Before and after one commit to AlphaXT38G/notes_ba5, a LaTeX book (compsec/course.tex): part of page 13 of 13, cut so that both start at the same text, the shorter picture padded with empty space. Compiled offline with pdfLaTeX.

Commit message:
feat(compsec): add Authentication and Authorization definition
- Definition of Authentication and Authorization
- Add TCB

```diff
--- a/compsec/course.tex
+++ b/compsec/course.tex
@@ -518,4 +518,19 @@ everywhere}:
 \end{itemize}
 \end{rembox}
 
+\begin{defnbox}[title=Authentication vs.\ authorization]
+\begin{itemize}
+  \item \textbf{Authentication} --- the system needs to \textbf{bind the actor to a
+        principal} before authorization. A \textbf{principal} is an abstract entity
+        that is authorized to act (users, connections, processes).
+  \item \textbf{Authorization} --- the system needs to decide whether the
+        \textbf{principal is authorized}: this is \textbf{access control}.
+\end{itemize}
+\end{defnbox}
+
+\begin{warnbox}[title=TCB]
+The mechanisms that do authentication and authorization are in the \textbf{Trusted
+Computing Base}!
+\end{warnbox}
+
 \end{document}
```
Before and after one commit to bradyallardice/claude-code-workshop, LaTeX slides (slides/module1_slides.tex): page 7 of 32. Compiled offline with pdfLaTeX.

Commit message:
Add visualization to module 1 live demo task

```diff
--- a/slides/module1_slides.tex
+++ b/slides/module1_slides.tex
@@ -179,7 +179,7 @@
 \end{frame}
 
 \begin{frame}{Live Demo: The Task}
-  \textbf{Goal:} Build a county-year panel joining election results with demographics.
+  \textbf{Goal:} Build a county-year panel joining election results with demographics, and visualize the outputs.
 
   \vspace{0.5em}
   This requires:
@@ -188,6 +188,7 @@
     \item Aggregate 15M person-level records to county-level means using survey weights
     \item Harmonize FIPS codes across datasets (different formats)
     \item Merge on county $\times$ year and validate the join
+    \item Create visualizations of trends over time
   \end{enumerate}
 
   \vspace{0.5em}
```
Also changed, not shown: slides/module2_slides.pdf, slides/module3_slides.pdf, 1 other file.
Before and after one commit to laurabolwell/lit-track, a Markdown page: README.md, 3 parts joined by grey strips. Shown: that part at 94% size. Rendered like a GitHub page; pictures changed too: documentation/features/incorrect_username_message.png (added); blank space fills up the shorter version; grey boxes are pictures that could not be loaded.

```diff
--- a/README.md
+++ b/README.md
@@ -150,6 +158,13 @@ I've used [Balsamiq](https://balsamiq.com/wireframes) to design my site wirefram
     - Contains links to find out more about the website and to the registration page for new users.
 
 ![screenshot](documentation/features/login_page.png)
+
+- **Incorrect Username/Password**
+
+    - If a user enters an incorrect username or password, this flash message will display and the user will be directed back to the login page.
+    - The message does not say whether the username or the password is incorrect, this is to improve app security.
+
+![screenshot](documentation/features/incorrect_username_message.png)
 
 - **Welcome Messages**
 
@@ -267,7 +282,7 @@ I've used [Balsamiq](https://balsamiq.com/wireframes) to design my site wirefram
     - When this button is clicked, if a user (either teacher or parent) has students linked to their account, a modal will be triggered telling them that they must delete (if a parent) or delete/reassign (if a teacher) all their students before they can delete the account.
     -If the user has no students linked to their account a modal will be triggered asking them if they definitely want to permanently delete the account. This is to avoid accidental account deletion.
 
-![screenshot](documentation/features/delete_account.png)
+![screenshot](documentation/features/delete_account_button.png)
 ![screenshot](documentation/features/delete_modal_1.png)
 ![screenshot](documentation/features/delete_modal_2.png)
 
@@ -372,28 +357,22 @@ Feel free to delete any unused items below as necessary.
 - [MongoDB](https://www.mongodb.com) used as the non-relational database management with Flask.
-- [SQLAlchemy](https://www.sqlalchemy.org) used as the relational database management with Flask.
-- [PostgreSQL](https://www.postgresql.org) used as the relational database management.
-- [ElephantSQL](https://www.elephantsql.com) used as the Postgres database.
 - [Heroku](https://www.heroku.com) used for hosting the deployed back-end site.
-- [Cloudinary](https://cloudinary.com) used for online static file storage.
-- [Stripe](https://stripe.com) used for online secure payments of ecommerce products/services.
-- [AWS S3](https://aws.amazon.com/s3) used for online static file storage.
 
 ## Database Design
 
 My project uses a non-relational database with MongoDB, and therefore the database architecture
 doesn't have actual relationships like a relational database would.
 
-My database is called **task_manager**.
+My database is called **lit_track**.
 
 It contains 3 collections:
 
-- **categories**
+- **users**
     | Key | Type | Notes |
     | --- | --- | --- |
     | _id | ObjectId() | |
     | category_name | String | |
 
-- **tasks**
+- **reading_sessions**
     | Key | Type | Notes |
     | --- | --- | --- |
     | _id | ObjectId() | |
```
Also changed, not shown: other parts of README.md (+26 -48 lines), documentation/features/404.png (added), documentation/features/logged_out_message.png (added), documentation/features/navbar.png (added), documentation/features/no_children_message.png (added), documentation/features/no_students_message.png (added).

- [WHAT THIS TASK INVOLVES] Gather each line of the listing that holds the string "features".

- [TASK ANSWER]
Before and after one commit to laurabolwell/lit-track, a Markdown page: README.md, 3 parts joined by grey strips. Shown: that part at 94% size. Rendered like a GitHub page; pictures changed too: documentation/features/incorrect_username_message.png (added); blank space fills up the shorter version; grey boxes are pictures that could not be loaded.
 ![screenshot](documentation/features/login_page.png)
+![screenshot](documentation/features/incorrect_username_message.png)
-![screenshot](documentation/features/delete_account.png)
+![screenshot](documentation/features/delete_account_button.png)
 ![screenshot](documentation/features/delete_modal_1.png)
 ![screenshot](documentation/features/delete_modal_2.png)
Also changed, not shown: other parts of README.md (+26 -48 lines), documentation/features/404.png (added), documentation/features/logged_out_message.png (added), documentation/features/navbar.png (added), documentation/features/no_children_message.png (added), documentation/features/no_students_message.png (added).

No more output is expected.